▸ SOURCE RECORDS:
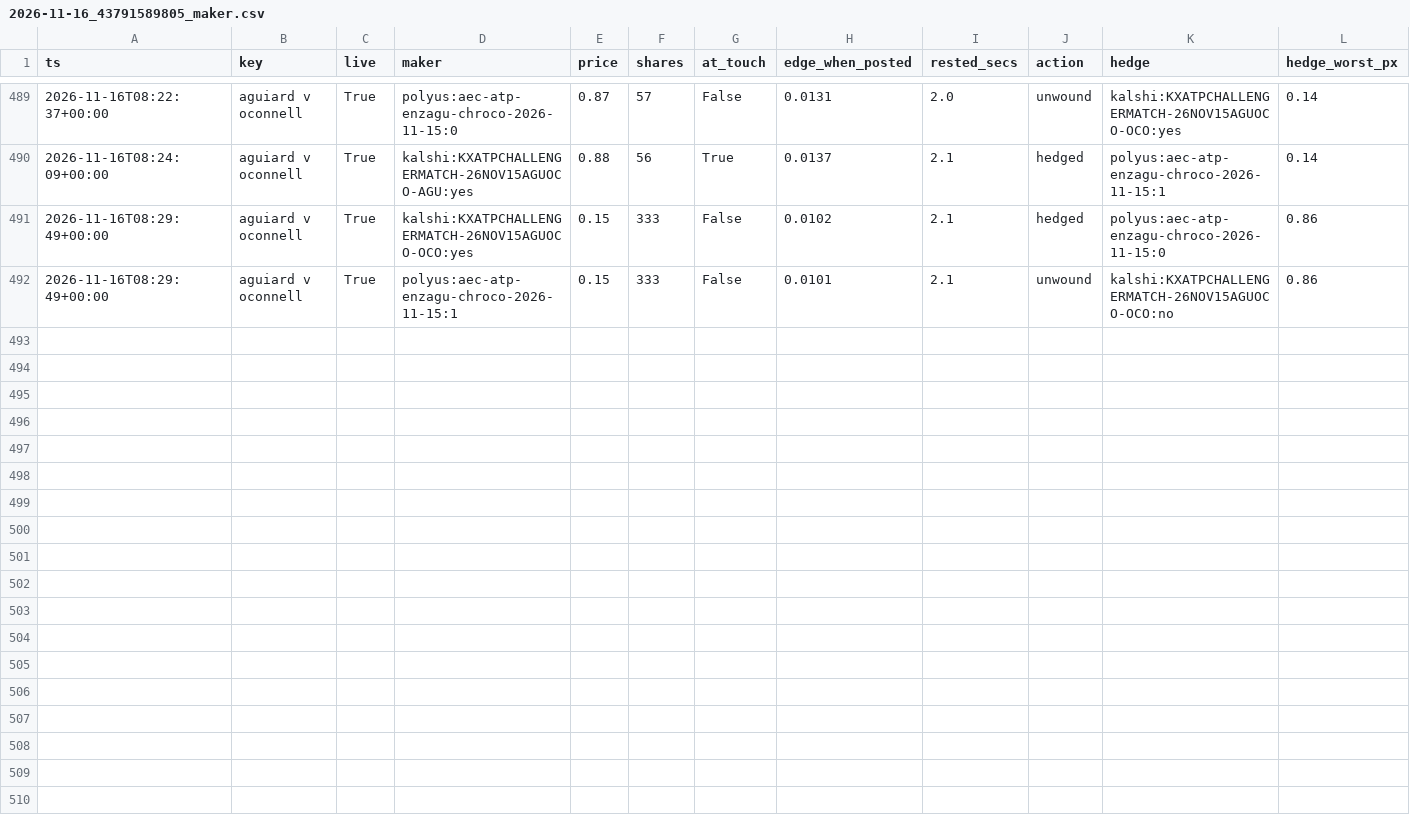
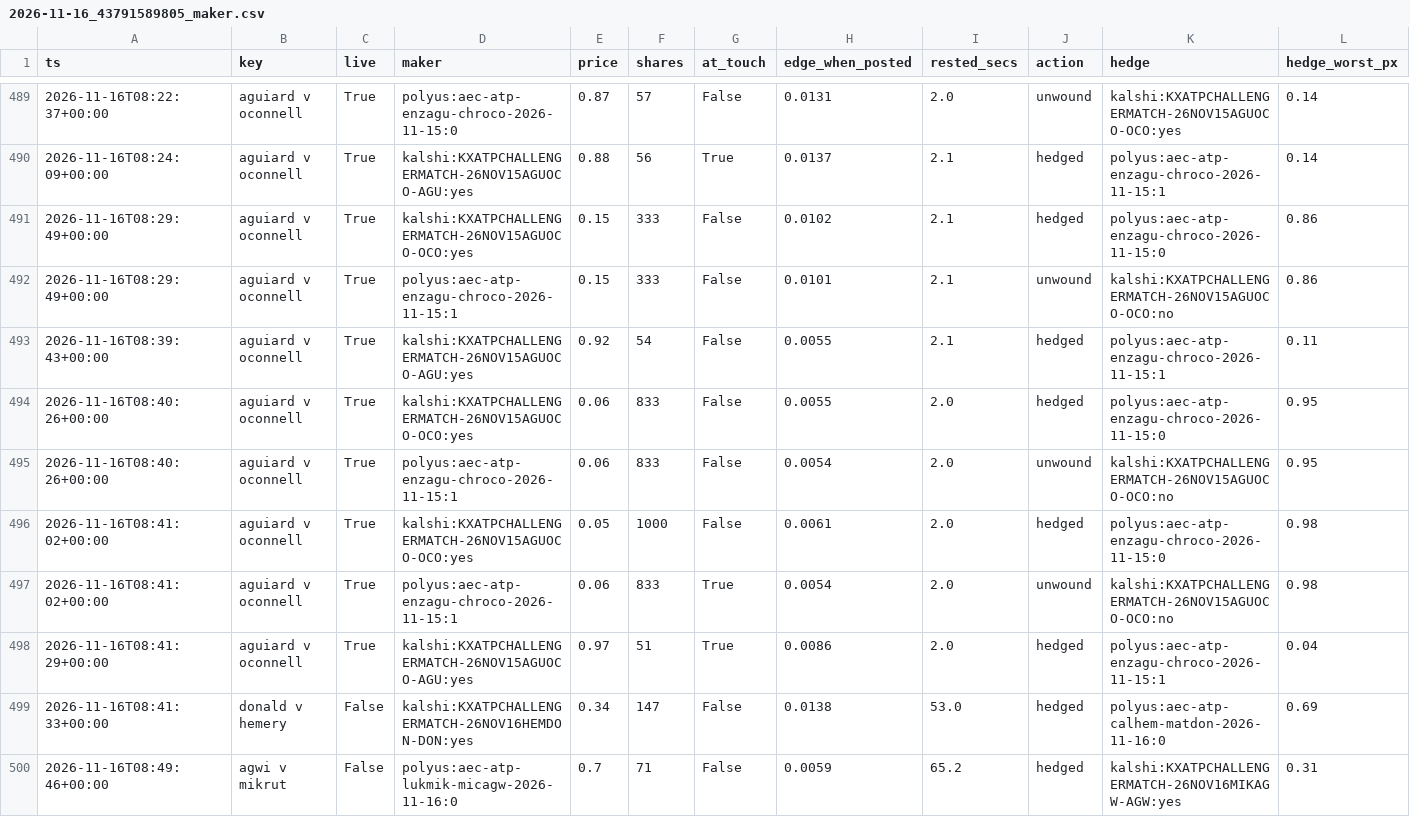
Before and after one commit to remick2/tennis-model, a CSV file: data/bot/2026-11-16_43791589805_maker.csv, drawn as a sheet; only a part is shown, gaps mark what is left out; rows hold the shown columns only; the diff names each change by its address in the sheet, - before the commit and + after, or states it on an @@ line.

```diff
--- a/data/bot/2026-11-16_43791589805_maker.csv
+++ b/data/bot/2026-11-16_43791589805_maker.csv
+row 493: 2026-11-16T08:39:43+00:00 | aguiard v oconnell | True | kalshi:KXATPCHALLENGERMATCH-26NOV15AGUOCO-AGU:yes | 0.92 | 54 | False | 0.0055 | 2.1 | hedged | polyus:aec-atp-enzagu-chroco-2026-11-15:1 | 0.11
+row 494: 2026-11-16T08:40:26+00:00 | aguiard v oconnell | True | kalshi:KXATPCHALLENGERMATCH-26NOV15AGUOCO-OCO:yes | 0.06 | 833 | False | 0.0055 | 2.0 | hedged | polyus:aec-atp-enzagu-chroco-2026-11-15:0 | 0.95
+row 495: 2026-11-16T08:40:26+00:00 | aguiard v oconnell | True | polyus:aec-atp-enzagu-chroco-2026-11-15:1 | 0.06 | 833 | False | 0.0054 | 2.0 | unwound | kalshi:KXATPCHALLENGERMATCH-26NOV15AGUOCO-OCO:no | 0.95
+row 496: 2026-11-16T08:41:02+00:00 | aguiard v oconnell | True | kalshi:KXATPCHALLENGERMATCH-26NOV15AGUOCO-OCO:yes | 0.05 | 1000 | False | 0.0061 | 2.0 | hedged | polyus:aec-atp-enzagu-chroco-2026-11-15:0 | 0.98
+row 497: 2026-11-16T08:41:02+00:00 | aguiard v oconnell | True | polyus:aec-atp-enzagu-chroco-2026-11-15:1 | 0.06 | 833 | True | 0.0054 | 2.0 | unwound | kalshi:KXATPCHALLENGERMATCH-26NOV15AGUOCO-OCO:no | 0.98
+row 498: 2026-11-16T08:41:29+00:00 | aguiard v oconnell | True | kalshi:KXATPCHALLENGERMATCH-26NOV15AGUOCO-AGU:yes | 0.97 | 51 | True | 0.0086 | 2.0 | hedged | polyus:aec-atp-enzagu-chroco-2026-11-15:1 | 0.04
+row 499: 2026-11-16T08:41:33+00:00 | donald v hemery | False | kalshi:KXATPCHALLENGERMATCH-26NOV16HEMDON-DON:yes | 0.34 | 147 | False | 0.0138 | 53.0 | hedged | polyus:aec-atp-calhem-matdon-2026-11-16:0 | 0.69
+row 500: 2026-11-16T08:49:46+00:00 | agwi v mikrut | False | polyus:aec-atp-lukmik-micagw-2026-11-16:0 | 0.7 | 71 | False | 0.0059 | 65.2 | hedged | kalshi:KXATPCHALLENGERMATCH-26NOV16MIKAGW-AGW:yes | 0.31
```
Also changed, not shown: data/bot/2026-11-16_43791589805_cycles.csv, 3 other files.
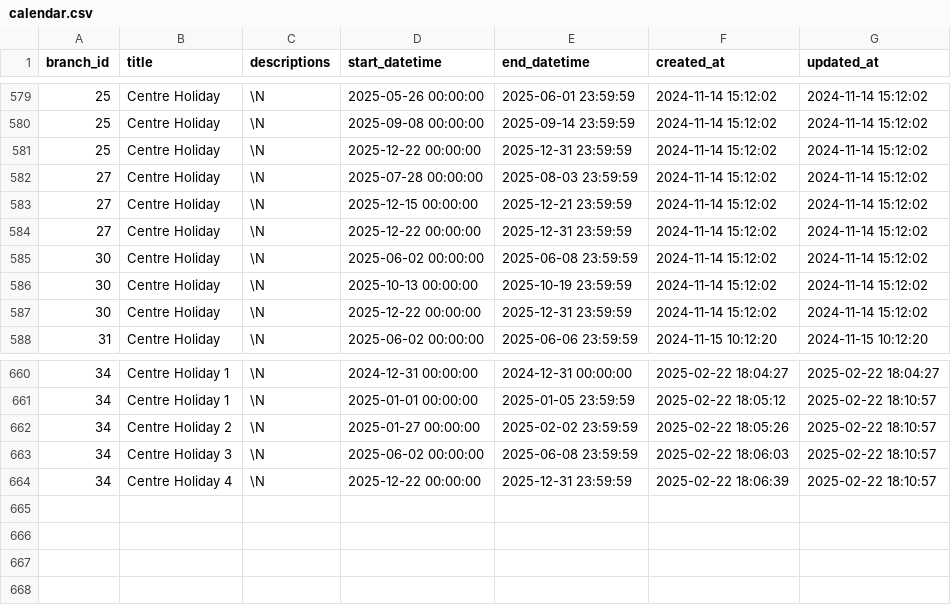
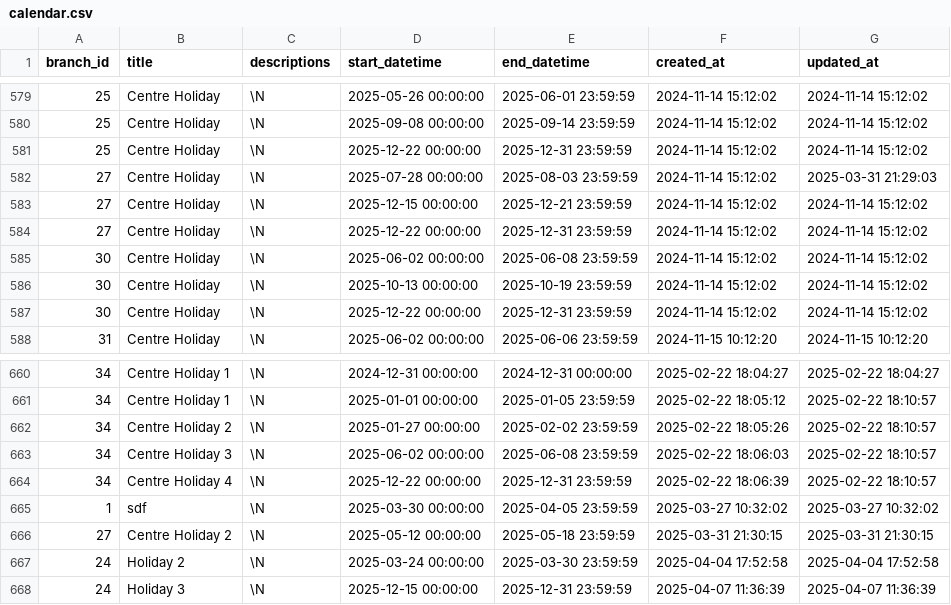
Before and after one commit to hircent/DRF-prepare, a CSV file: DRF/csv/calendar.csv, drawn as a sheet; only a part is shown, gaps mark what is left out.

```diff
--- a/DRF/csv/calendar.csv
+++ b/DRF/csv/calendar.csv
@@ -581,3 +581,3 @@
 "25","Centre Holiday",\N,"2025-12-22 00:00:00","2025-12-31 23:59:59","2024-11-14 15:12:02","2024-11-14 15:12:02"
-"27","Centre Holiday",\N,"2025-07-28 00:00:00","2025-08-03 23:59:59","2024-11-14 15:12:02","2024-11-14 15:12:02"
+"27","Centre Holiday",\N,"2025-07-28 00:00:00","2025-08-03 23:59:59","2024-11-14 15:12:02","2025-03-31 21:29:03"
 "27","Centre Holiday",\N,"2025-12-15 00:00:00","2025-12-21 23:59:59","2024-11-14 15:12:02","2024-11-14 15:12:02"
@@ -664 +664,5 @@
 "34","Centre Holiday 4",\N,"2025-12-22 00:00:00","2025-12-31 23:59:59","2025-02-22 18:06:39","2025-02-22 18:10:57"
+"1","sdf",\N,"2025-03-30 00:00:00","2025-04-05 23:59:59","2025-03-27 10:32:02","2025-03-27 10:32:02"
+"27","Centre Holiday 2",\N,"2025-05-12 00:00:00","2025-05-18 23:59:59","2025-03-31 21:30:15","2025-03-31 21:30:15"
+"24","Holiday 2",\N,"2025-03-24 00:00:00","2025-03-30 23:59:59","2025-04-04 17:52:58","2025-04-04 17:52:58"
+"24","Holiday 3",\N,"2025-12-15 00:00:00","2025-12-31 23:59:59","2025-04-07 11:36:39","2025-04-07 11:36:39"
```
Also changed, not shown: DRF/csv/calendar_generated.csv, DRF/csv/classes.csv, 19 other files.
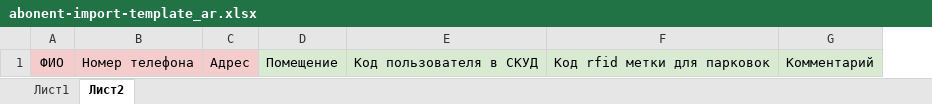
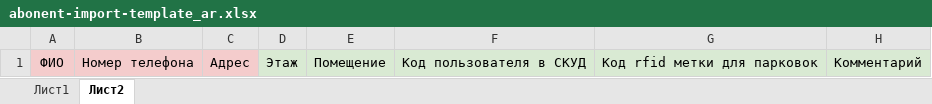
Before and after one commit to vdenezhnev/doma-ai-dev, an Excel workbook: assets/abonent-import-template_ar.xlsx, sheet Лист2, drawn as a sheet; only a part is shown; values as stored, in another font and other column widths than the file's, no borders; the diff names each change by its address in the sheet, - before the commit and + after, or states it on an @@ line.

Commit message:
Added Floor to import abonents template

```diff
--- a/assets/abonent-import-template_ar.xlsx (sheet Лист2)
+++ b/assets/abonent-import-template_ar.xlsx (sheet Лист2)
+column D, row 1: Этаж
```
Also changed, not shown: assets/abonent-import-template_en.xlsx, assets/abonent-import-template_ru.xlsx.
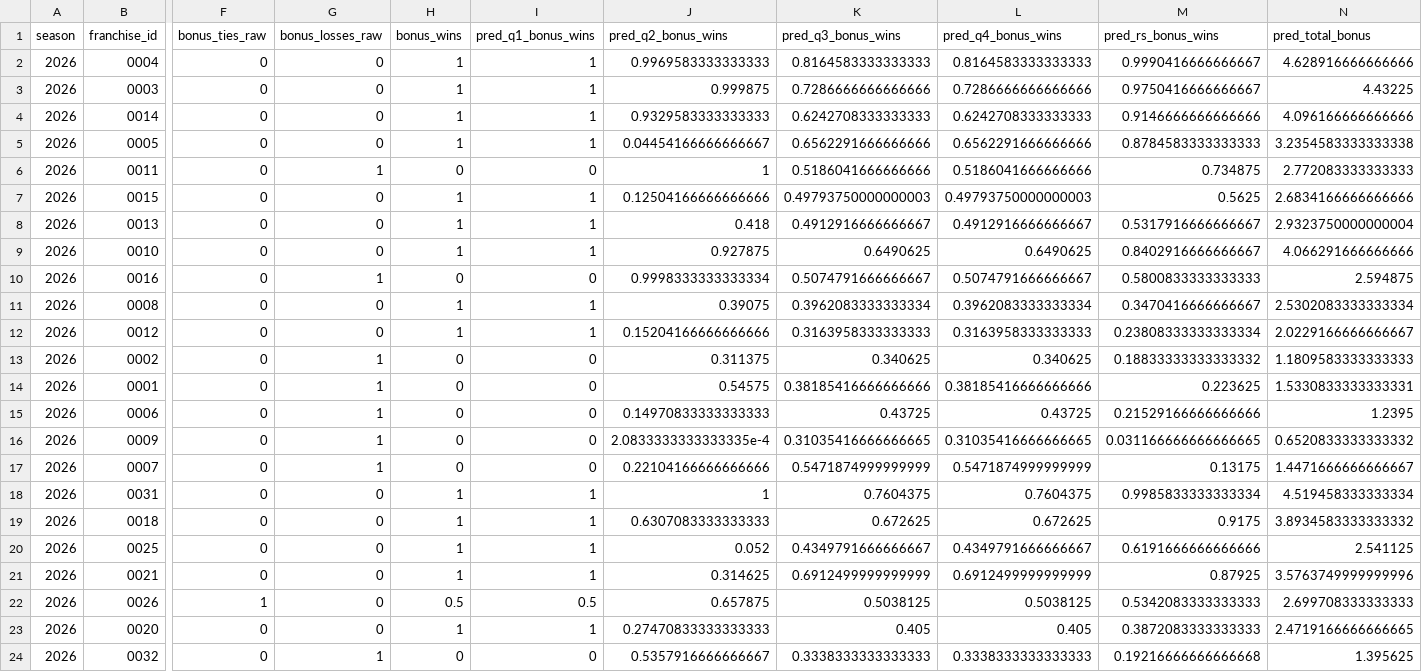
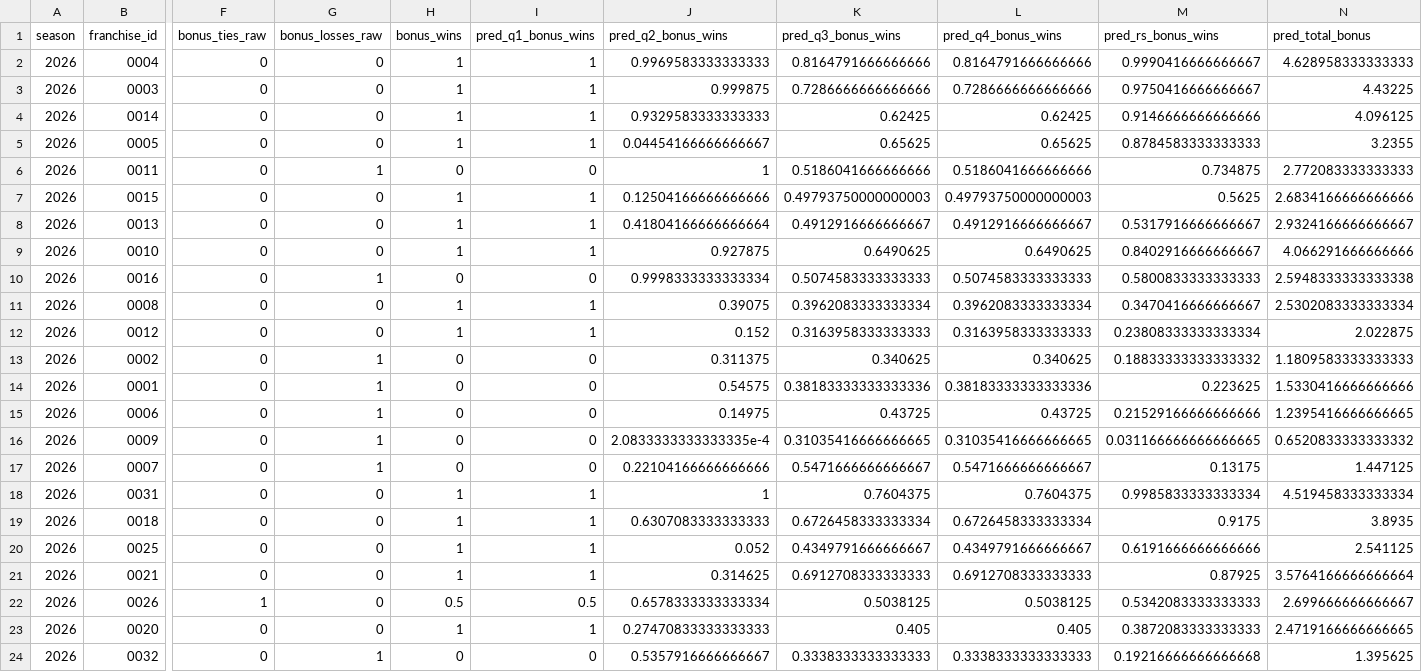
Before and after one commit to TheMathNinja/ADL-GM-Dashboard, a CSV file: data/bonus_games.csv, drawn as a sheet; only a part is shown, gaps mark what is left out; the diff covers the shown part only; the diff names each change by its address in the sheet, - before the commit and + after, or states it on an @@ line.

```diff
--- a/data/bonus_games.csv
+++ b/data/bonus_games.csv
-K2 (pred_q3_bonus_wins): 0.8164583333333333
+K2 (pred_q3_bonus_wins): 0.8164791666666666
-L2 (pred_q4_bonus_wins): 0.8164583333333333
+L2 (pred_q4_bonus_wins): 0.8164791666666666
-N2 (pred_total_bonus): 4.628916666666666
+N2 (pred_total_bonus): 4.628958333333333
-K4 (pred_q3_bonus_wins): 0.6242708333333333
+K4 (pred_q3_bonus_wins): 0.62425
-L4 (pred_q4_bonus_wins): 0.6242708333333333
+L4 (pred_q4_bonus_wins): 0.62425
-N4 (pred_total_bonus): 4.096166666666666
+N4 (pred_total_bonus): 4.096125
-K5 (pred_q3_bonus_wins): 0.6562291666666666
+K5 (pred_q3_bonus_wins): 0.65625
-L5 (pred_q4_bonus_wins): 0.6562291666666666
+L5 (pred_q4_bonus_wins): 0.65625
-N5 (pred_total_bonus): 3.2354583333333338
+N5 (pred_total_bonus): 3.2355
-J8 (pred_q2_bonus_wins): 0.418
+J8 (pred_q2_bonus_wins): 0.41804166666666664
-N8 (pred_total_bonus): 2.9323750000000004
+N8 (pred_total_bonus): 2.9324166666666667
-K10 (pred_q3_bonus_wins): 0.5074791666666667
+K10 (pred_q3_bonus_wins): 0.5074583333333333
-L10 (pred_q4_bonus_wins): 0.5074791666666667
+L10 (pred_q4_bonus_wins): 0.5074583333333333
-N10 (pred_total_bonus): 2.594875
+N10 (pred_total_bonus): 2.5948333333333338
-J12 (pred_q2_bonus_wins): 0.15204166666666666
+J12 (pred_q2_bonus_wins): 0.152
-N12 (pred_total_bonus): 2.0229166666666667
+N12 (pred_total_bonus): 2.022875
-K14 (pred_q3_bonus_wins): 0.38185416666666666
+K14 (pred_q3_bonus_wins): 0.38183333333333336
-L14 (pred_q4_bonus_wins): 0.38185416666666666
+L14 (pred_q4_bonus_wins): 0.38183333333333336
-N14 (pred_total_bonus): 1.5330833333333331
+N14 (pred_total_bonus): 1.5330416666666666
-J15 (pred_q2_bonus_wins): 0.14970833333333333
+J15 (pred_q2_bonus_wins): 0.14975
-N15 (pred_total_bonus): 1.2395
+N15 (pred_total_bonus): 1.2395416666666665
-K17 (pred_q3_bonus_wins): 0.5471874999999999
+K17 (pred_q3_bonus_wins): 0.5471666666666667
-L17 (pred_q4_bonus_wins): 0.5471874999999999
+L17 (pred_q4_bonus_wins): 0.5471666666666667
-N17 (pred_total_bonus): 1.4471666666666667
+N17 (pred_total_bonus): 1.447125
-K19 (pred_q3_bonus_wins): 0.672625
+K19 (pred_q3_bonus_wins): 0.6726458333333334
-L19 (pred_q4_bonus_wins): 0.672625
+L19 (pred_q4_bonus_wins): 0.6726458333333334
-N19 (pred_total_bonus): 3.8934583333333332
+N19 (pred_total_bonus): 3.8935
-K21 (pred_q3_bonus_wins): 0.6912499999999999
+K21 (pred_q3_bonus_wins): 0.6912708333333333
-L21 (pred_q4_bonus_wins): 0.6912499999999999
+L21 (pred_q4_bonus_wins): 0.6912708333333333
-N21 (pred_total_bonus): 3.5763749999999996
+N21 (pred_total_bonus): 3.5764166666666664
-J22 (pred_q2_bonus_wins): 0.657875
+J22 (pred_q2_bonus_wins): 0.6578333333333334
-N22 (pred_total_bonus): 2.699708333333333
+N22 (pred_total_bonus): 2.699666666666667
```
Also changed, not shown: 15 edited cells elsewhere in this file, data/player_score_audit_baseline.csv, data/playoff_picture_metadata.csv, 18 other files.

▸ PROBLEM REQUIREMENTS: Which lines in the listing above include the string "oconnell"? Copy each of them.

▸ OUTPUT BELOW:
+row 493: 2026-11-16T08:39:43+00:00 | aguiard v oconnell | True | kalshi:KXATPCHALLENGERMATCH-26NOV15AGUOCO-AGU:yes | 0.92 | 54 | False | 0.0055 | 2.1 | hedged | polyus:aec-atp-enzagu-chroco-2026-11-15:1 | 0.11
+row 494: 2026-11-16T08:40:26+00:00 | aguiard v oconnell | True | kalshi:KXATPCHALLENGERMATCH-26NOV15AGUOCO-OCO:yes | 0.06 | 833 | False | 0.0055 | 2.0 | hedged | polyus:aec-atp-enzagu-chroco-2026-11-15:0 | 0.95
+row 495: 2026-11-16T08:40:26+00:00 | aguiard v oconnell | True | polyus:aec-atp-enzagu-chroco-2026-11-15:1 | 0.06 | 833 | False | 0.0054 | 2.0 | unwound | kalshi:KXATPCHALLENGERMATCH-26NOV15AGUOCO-OCO:no | 0.95
+row 496: 2026-11-16T08:41:02+00:00 | aguiard v oconnell | True | kalshi:KXATPCHALLENGERMATCH-26NOV15AGUOCO-OCO:yes | 0.05 | 1000 | False | 0.0061 | 2.0 | hedged | polyus:aec-atp-enzagu-chroco-2026-11-15:0 | 0.98
+row 497: 2026-11-16T08:41:02+00:00 | aguiard v oconnell | True | polyus:aec-atp-enzagu-chroco-2026-11-15:1 | 0.06 | 833 | True | 0.0054 | 2.0 | unwound | kalshi:KXATPCHALLENGERMATCH-26NOV15AGUOCO-OCO:no | 0.98
+row 498: 2026-11-16T08:41:29+00:00 | aguiard v oconnell | True | kalshi:KXATPCHALLENGERMATCH-26NOV15AGUOCO-AGU:yes | 0.97 | 51 | True | 0.0086 | 2.0 | hedged | polyus:aec-atp-enzagu-chroco-2026-11-15:1 | 0.04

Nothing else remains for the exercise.